The road was red on the tiny screen of my phone. The directions said “rerouting.” We followed blindly, exiting 95 to avoid a congested highway stretch just before the southern entrance to the George Washington Bridge.
Off Route 95 and onto Route 46 then right on North Avenue, one small road led to another equally small road but not a through street. Other cars merged in front of us and suddenly our detour was as congested (well, almost) as the GW Bridge. And we realized that we weren’t the only cars being rerouted by Siri!
Getting off the well traveled route around New York City always makes me a little nervous. I think of Tom Wolfe’s Bonfire of the Vanities and the fateful wrong turn the main character, Sherman McCoy, makes.
Slowly we made our way to the traffic light and back onto 95 where all lanes crawled across the bridge, and our view was marred (or enhanced) by the fog.
Are we better off with Google Maps? Showing us traffic and detours, updating our routes with ETAs? Or we were better off in the old days with just maps and AAA TripTiks to show us the way?
While traveling in Paris many years ago, my American friends introduced me to the Moscow Rule. Not to be confused with the Moscow Rules, this rule has to do with shopping and souvenirs and is fairly simple. If you see something, buy it, because you may never see it again.
My friends told me that this rule originates from people standing in line in Moscow. If you lived in Moscow under Communist rule and saw people standing in line, you joined them, because whatever they were waiting for you most likely needed or would need and you may not have the opportunity to buy it another time.
Although I try to remember this rule when I travel, the times I forget are the times I regret. Like the time I didn’t buy the metal toy truck in Cape Town because I knew we’d see several more during our trip (we didn’t).
Or when I didn’t buy a drum and then had to resort to the airport gift shop. Or when I passed up a pretty necklace at a price I saw quadrupled in future stores.
Sometimes it’s easy to remember, like buying Lindt chocolates in Zurich, wool scarves with the family clan in Edinburgh, or maple syrup in Vermont. I find it more difficult to remember when I see something different. Is it something I truly want? Is the price a good one? Will I see it again?
To prevent those post traveling blues, remember the Moscow Rule: if you see something unique, something you’re unlikely to find online or anywhere else, snatch it up, because you may never see it again. Most likely, you won’t regret the purchase, and the memories it holds will bring smiles for a lifetime.
With luck and the help of an app, we discovered a town just off I-95 in Lawrenceville, New Jersey, with a plethora of gluten-free options.

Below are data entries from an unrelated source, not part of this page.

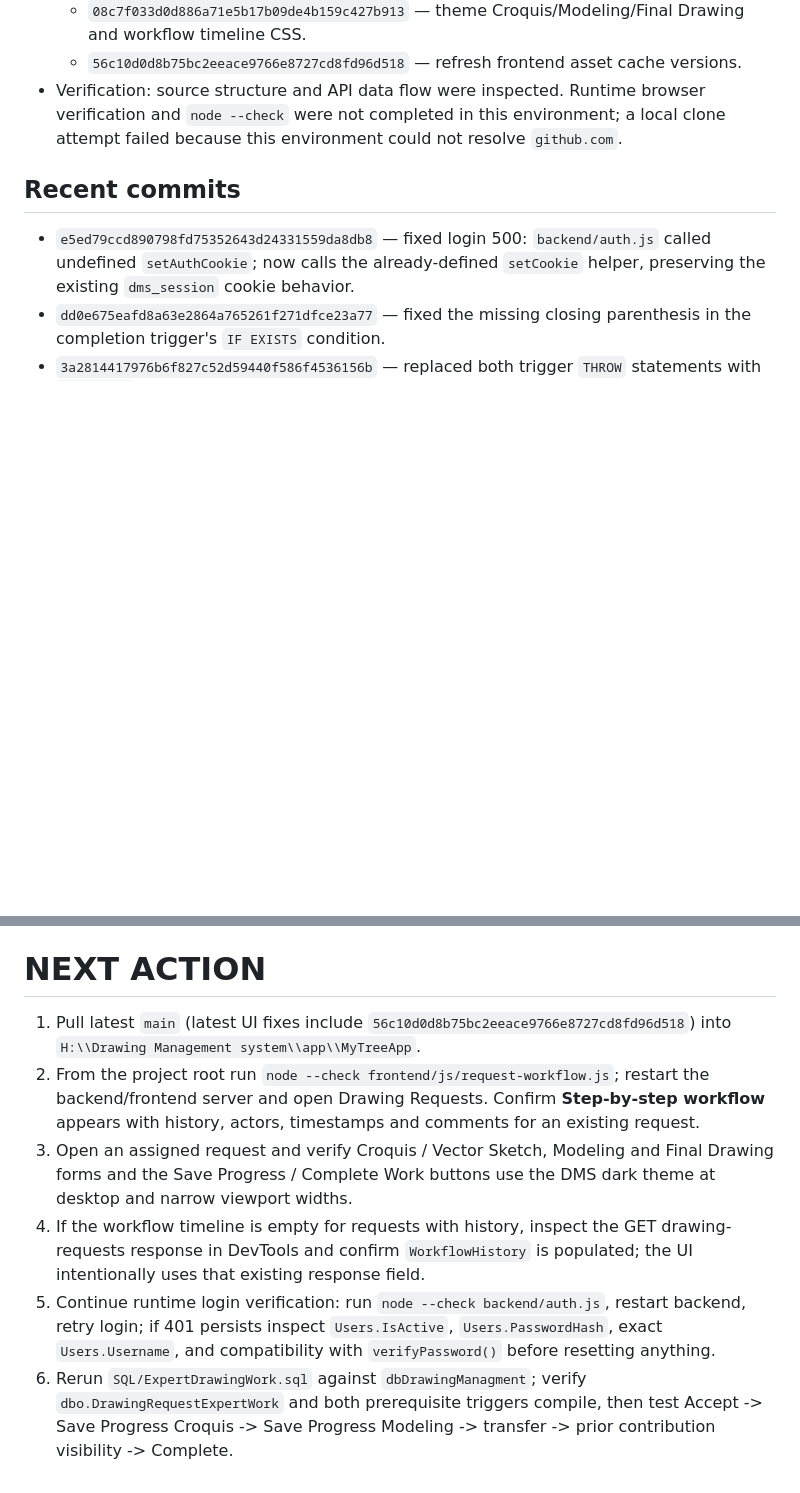
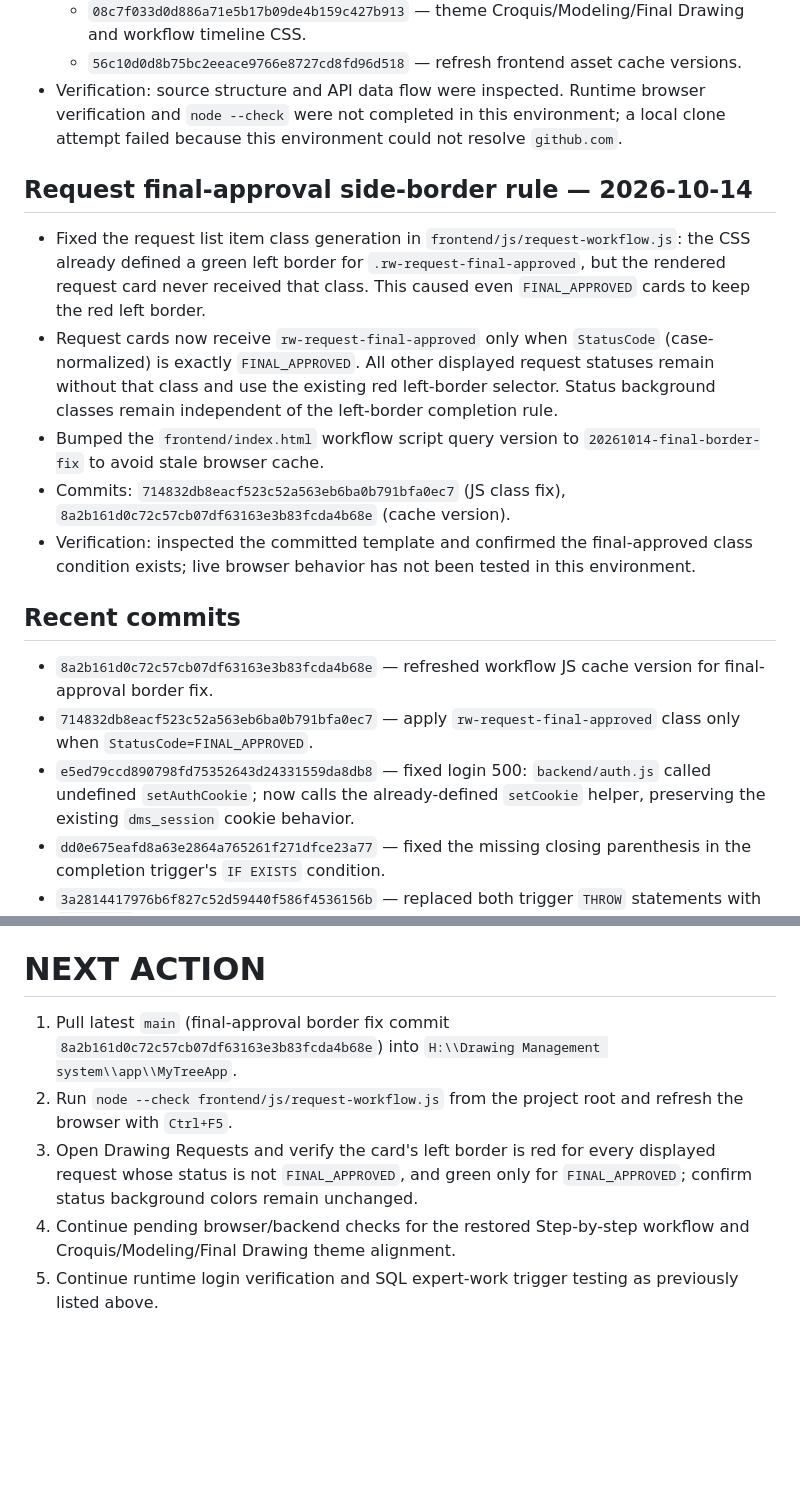
Before and after one commit to AliAbolghandi/Drawing-Management-System-DMS-, a Markdown page: AI_PROJECT_STATE.md, 2 parts joined by grey strips. GitHub-like rendering; blank space fills up the shorter version.

Commit message:
Document final approval request border fix

```diff
--- a/AI_PROJECT_STATE.md
+++ b/AI_PROJECT_STATE.md
@@ -114,7 +114,16 @@ Detailed expert-work requirements: `docs/EXPERT_DRAWING_WORKFLOW.md`.
   - `56c10d0d8b75bc2eeace9766e8727cd8fd96d518` — refresh frontend asset cache versions.
 - Verification: source structure and API data flow were inspected. Runtime browser verification and `node --check` were not completed in this environment; a local clone attempt failed because this environment could not resolve `github.com`.
 
+## Request final-approval side-border rule — 2026-10-14
+- Fixed the request list item class generation in `frontend/js/request-workflow.js`: the CSS already defined a green left border for `.rw-request-final-approved`, but the rendered request card never received that class. This caused even `FINAL_APPROVED` cards to keep the red left border.
+- Request cards now receive `rw-request-final-approved` only when `StatusCode` (case-normalized) is exactly `FINAL_APPROVED`. All other displayed request statuses remain without that class and use the existing red left-border selector. Status background classes remain independent of the left-border completion rule.
+- Bumped the `frontend/index.html` workflow script query version to `20261014-final-border-fix` to avoid stale browser cache.
+- Commits: `714832db8eacf523c52a563eb6ba0b791bfa0ec7` (JS class fix), `8a2b161d0c72c57cb07df63163e3b83fcda4b68e` (cache version).
+- Verification: inspected the committed template and confirmed the final-approved class condition exists; live browser behavior has not been tested in this environment.
+
 ## Recent commits
+- `8a2b161d0c72c57cb07df63163e3b83fcda4b68e` — refreshed workflow JS cache version for final-approval border fix.
+- `714832db8eacf523c52a563eb6ba0b791bfa0ec7` — apply `rw-request-final-approved` class only when `StatusCode=FINAL_APPROVED`.
 - `e5ed79ccd890798fd75352643d24331559da8db8` — fixed login 500: `backend/auth.js` called undefined `setAuthCookie`; now calls the already-defined `setCookie` helper, preserving the existing `dms_session` cookie behavior.
 - `dd0e675eafd8a63e2864a765261f271dfce23a77` — fixed the missing closing parenthesis in the completion trigger's `IF EXISTS` condition.
 - `3a2814417976b6f827c52d59440f586f4536156b` — replaced both trigger `THROW` statements with `RAISERROR` checks for compatibility with older SQL Server parsers.
@@ -145,9 +154,8 @@ Detailed expert-work requirements: `docs/EXPERT_DRAWING_WORKFLOW.md`.
 The compatibility correction is committed, but the migration must be executed on the actual `dbDrawingManagment` database before the new table/trigger-backed workflow can operate. Runtime testing is still required.
 
 # NEXT ACTION
-1. Pull latest `main` (latest UI fixes include `56c10d0d8b75bc2eeace9766e8727cd8fd96d518`) into `H:\\Drawing Management system\\app\\MyTreeApp`.
-2. From the project root run `node --check frontend/js/request-workflow.js`; restart the backend/frontend server and open Drawing Requests. Confirm **Step-by-step workflow** appears with history, actors, timestamps and comments for an existing request.
-3. Open an assigned request and verify Croquis / Vector Sketch, Modeling and Final Drawing forms and the Save Progress / Complete Work buttons use the DMS dark theme at desktop and narrow viewport widths.
-4. If the workflow timeline is empty for requests with history, inspect the GET drawing-requests response in DevTools and confirm `WorkflowHistory` is populated; the UI intentionally uses that existing response field.
-5. Continue runtime login verification: run `node --check backend/auth.js`, restart backend, retry login; if 401 persists inspect `Users.IsActive`, `Users.PasswordHash`, exact `Users.Username`, and compatibility with `verifyPassword()` before resetting anything.
-6. Rerun `SQL/ExpertDrawingWork.sql` against `dbDrawingManagment`; verify `dbo.DrawingRequestExpertWork` and both prerequisite triggers compile, then test Accept -> Save Progress Croquis -> Save Progress Modeling -> transfer -> prior contribution visibility -> Complete.
+1. Pull latest `main` (final-approval border fix commit `8a2b161d0c72c57cb07df63163e3b83fcda4b68e`) into `H:\\Drawing Management system\\app\\MyTreeApp`.
+2. Run `node --check frontend/js/request-workflow.js` from the project root and refresh the browser with `Ctrl+F5`.
+3. Open Drawing Requests and verify the card's left border is red for every displayed request whose status is not `FINAL_APPROVED`, and green only for `FINAL_APPROVED`; confirm status background colors remain unchanged.
+4. Continue pending browser/backend checks for the restored Step-by-step workflow and Croquis/Modeling/Final Drawing theme alignment.
+5. Continue runtime login verification and SQL expert-work trigger testing as previously listed above.
```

It was late, some time after 11 p.m., and we’d been driving for hours, leaving the Chapel Hill area after 2. The need to refuel got us off the highway and into a Howard Johnson’s for the night. But when the next morning’s continental breakfast only consisted of powdered sugar donuts and cereal with whole milk, we did a little research. Using the Find Me Gluten Free app on her phone, my daughter discovered a gluten-free bakery just 3 miles away. Eagerly anticipating the gluten-free crepes listed on its menu, we took the detour, parked, and walked to Wildflour Bakery/Cafe.
Closed. It was Monday. Now what? We were all hungry, and the town’s main street was quiet. Half a block away, we noticed a bagel shop, and as we grew closer, we noticed a sign posted in the window. Gluten-free bagels!
Inside, the Maidenhead Bagel Company, the gluten diners were happy, ordering sesame, plain, and pumpkin (!) bagels all made with wheat flour. And the gluten-free diner was happy. She ordered a bagel egg sandwich (the first one she’d ever had!) made on an Udi’s bagel.
On our next trip south, we’ll plan on passing through the town of Lawrenceville to check out the cafe we missed. And next time, we’ll make sure it’s not a Monday!